As a mother of five, managing conflicts and emotions has become a big part of my daily chores. I appreciate tools that help my children become more autonomous in dealing with their emotions and in dealing with conflicts.
I recently received two posters and am so happy that I brought them into my home!
The first poster offers strategies on how to remain calm. The illustrations make it easy for younger children to understand. The array of solutions is realistic and useful. The very first weeks, I would guide my children in exploring and finding out which solutions they preferred. It was also interesting testing the solutions when my children were calm, as they were able to explain why they chose one solution over the other.
The second poster offers strategies to avoid conflicts. I showed the poster to my children and we re-enacted typical situations of conflict. By recreating these conflicts, each child explored different solutions and strategies before finding the solution that suited him best.
I gave a lot of thought in finding the right location to put the two posters. They had to be in areas where the family spent the most of its time (to be able to keep an eye when one of the children was in crisis) but a bit away from all the action. I decided that the best place for the posters was in the hallway close to the living room and kitchen. A bit isolated and accessible from the main rooms in the house.
A timer, sheets of paper and pencils are useful tools that can be used with the posters which I put in a designated basket close to the posters. And because of my infant, I had to set the posters just a bit higher.
For the children to spontaneously keep referring to the tools and finding solutions, I try to establish links with everyday situations. For example, we were reading a book in which a conflict arose, this was the ideal opportunity to ask my children which solutions our main character could have chosen. The solutions can also be used during games, when re-enacting with puppets, etc.
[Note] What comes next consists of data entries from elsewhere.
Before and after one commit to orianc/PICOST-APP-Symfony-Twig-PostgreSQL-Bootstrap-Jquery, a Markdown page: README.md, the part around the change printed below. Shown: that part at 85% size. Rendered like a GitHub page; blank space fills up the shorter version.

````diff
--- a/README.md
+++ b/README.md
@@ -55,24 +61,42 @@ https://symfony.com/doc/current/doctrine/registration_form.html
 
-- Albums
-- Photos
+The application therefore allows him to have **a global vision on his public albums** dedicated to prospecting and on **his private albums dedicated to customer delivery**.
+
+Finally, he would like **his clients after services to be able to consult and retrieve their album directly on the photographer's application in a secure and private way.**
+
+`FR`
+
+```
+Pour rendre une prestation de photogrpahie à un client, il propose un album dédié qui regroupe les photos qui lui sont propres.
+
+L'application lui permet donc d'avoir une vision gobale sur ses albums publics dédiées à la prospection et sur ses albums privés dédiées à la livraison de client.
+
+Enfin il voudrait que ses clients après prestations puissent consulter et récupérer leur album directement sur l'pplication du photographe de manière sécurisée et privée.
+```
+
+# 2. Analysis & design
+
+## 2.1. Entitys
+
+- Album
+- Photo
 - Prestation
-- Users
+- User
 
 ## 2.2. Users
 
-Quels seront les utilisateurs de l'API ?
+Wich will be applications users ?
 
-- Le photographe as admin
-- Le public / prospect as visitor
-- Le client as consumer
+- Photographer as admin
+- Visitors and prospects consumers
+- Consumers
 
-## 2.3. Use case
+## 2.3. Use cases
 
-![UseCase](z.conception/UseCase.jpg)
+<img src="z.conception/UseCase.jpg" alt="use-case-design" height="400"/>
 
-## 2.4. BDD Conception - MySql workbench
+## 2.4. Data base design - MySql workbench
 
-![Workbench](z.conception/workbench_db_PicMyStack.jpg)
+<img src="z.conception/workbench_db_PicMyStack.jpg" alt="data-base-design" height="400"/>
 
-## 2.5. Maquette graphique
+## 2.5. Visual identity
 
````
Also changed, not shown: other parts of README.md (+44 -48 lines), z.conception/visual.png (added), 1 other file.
The posters are neutral and become options that are less conflicting than having a parent involved with a solution. As time goes by, the child becomes more autonomous, he will refer to the illustrations and will finally be able to apply these solutions to his everyday life.